● **What to do**
Your task is to return all of the entries below exactly, leaving out each picture.

####

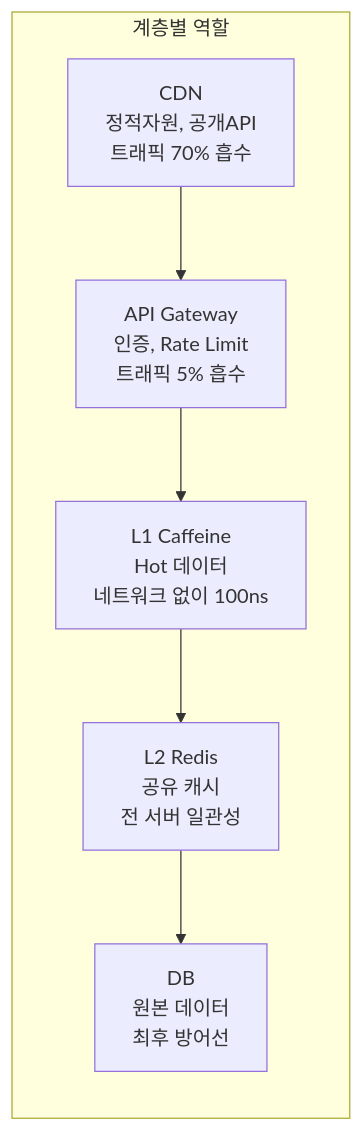
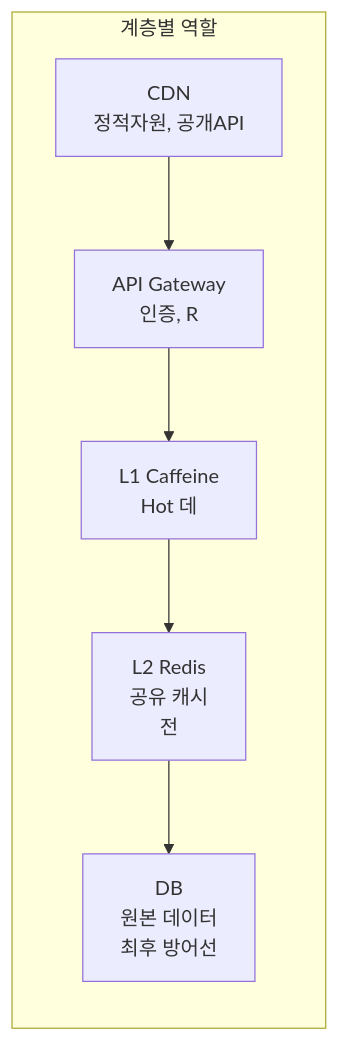
Before and after one commit to yjkim2015/yjkim2015.github.io: the eighth of 8 diagrams in _posts/caching/2026-05-03-multi-layer-caching.md, drawn with Mermaid. The commit also changed other lines of this file and 271 other files, not shown here.

First line of the commit message:
Mermaid 라벨 축소: 긴 노드 텍스트 18자 이하로 트림 + \n 제거

````diff
--- a/_posts/caching/2026-05-03-multi-layer-caching.md
+++ b/_posts/caching/2026-05-03-multi-layer-caching.md
@@ -712,11 +712,11 @@
 ```mermaid
 graph LR
     subgraph "계층별 역할"
-        CDN["CDN\n정적자원, 공개API\n트래픽 70% 흡수"]
-        GW["API Gateway\n인증, Rate Limit\n트래픽 5% 흡수"]
-        L1["L1 Caffeine\nHot 데이터\n네트워크 없이 100ns"]
-        L2["L2 Redis\n공유 캐시\n전 서버 일관성"]
+        CDN["CDN\n정적자원, 공개API\n"]
+        GW["API Gateway\n인증, R"]
+        L1["L1 Caffeine\nHot 데"]
+        L2["L2 Redis\n공유 캐시\n전"]
         DB["DB\n원본 데이터\n최후 방어선"]
     end
     CDN --> GW --> L1 --> L2 --> DB
 ```
````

####

● **Solution**
Before and after one commit to yjkim2015/yjkim2015.github.io: the eighth of 8 diagrams in _posts/caching/2026-05-03-multi-layer-caching.md, drawn with Mermaid. The commit also changed other lines of this file and 271 other files, not shown here.

First line of the commit message:
Mermaid 라벨 축소: 긴 노드 텍스트 18자 이하로 트림 + \n 제거

````diff
--- a/_posts/caching/2026-05-03-multi-layer-caching.md
+++ b/_posts/caching/2026-05-03-multi-layer-caching.md
@@ -712,11 +712,11 @@
 ```mermaid
 graph LR
     subgraph "계층별 역할"
-        CDN["CDN\n정적자원, 공개API\n트래픽 70% 흡수"]
-        GW["API Gateway\n인증, Rate Limit\n트래픽 5% 흡수"]
-        L1["L1 Caffeine\nHot 데이터\n네트워크 없이 100ns"]
-        L2["L2 Redis\n공유 캐시\n전 서버 일관성"]
+        CDN["CDN\n정적자원, 공개API\n"]
+        GW["API Gateway\n인증, R"]
+        L1["L1 Caffeine\nHot 데"]
+        L2["L2 Redis\n공유 캐시\n전"]
         DB["DB\n원본 데이터\n최후 방어선"]
     end
     CDN --> GW --> L1 --> L2 --> DB
 ```
````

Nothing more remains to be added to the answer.